DATA IN THIS EXERCISE:

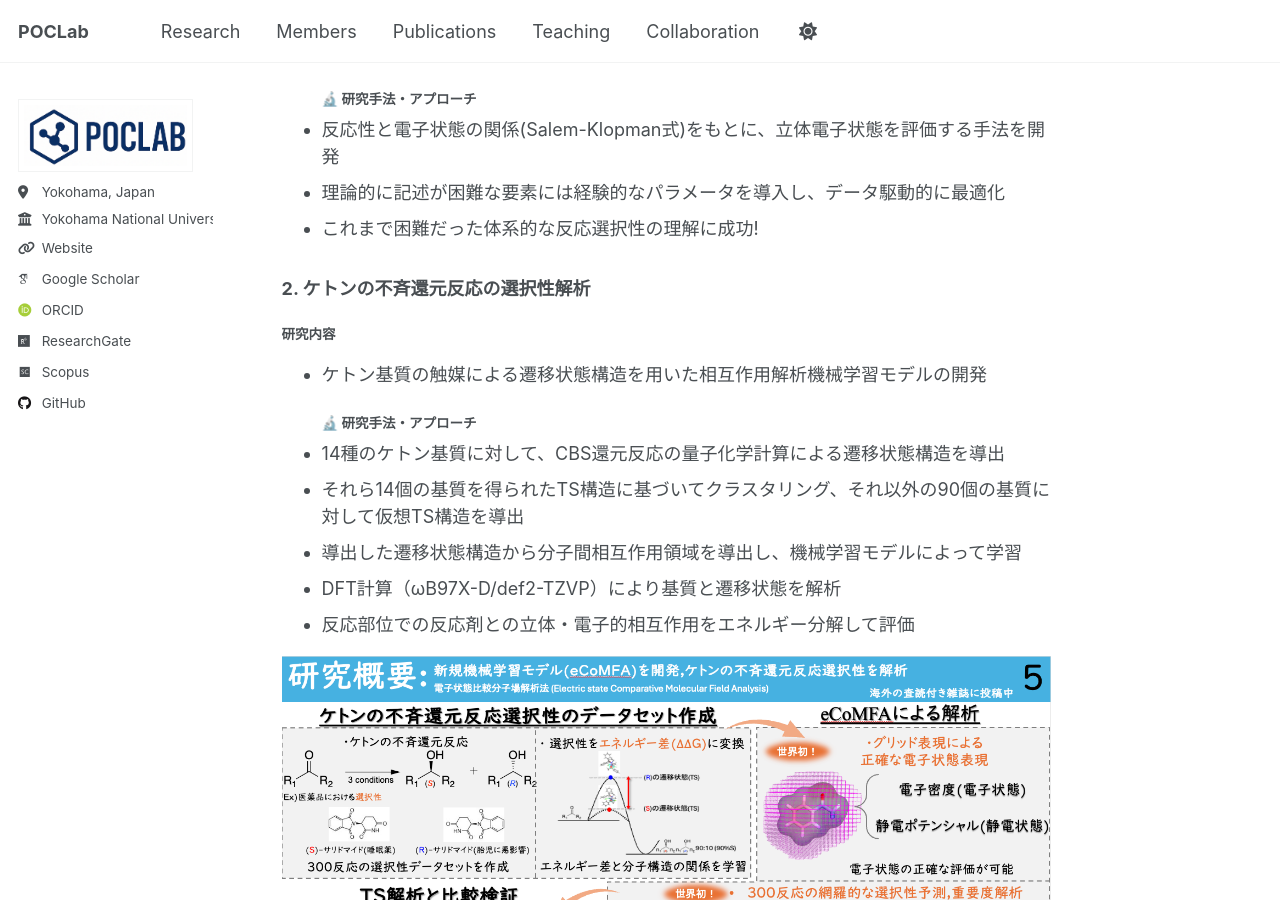
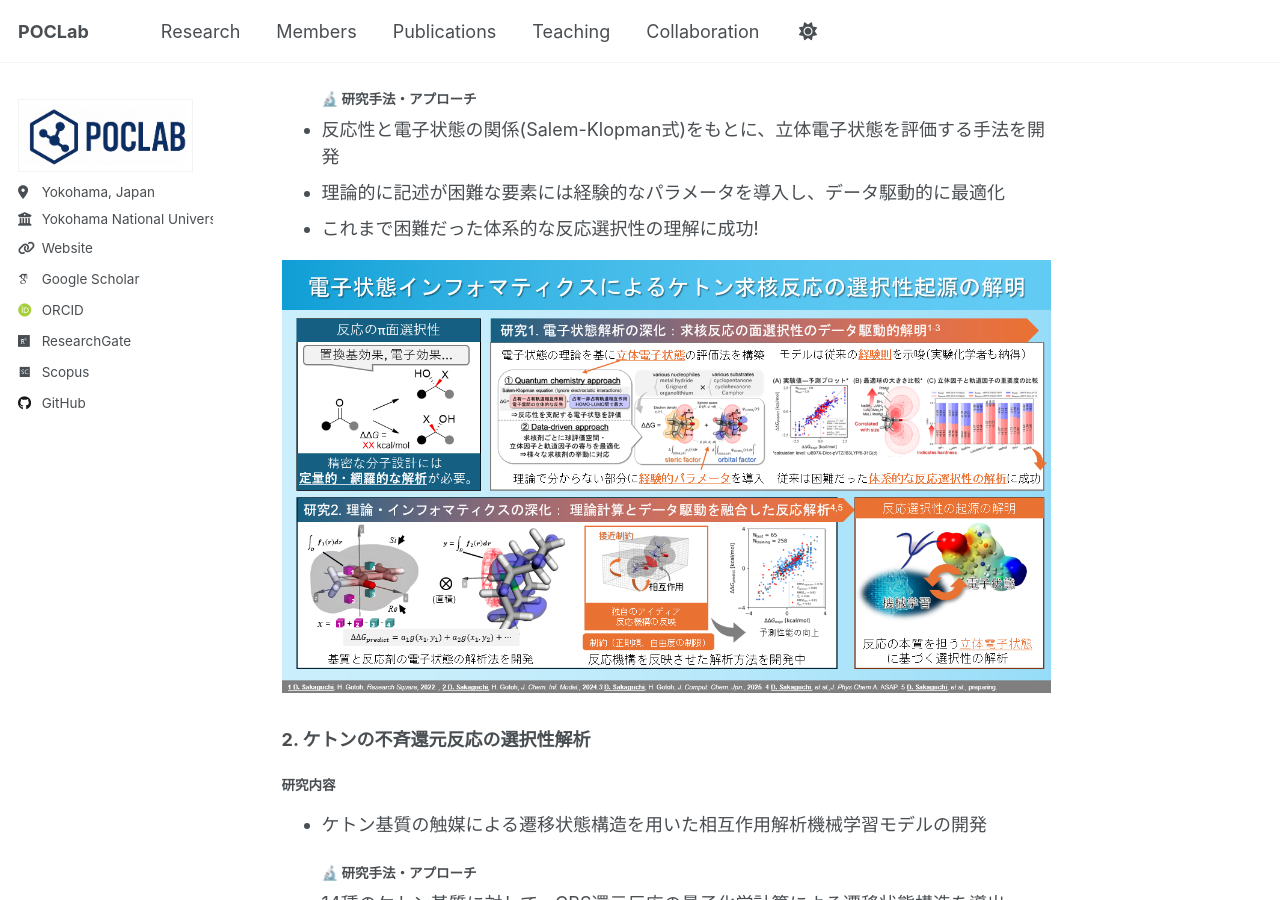
Before and after one commit to poclab-web/homepage, a Jekyll site: the page built from _portfolio/04_ketone_reduction_TS_ML.md, in a window 1280 px wide and 900 px high, scrolled down 950 px. Built offline with Jekyll 4.4.1, drawn with Linux system fonts in a browser that asks for light colours; some web fonts are replaced; a script that is not in the unit is left out.

Commit message:
求核反応の画像を追加

```diff
--- a/_portfolio/04_ketone_reduction_TS_ML.md
+++ b/_portfolio/04_ketone_reduction_TS_ML.md
@@ -22,6 +22,8 @@ published: true
 - 反応性と電子状態の関係(Salem-Klopman式)をもとに、立体電子状態を評価する手法を開発
 - 理論的に記述が困難な要素には経験的なパラメータを導入し、データ駆動的に最適化
 - これまで困難だった体系的な反応選択性の理解に成功!
+
+![nucleophilic addition abstruct]({{ site.baseurl }}/images/portfolio/nucleophilic_addition_abstruct.png)
 
 ### 2. ケトンの不斉還元反応の選択性解析
 #### 研究内容
```
Also changed, not shown: images/portfolio/nucleophilic_addition_abstruct.png (added).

EXERCISE: Copy every line from the data that includes the string "images".

RESULT BELOW:
+![nucleophilic addition abstruct]({{ site.baseurl }}/images/portfolio/nucleophilic_addition_abstruct.png)
Also changed, not shown: images/portfolio/nucleophilic_addition_abstruct.png (added).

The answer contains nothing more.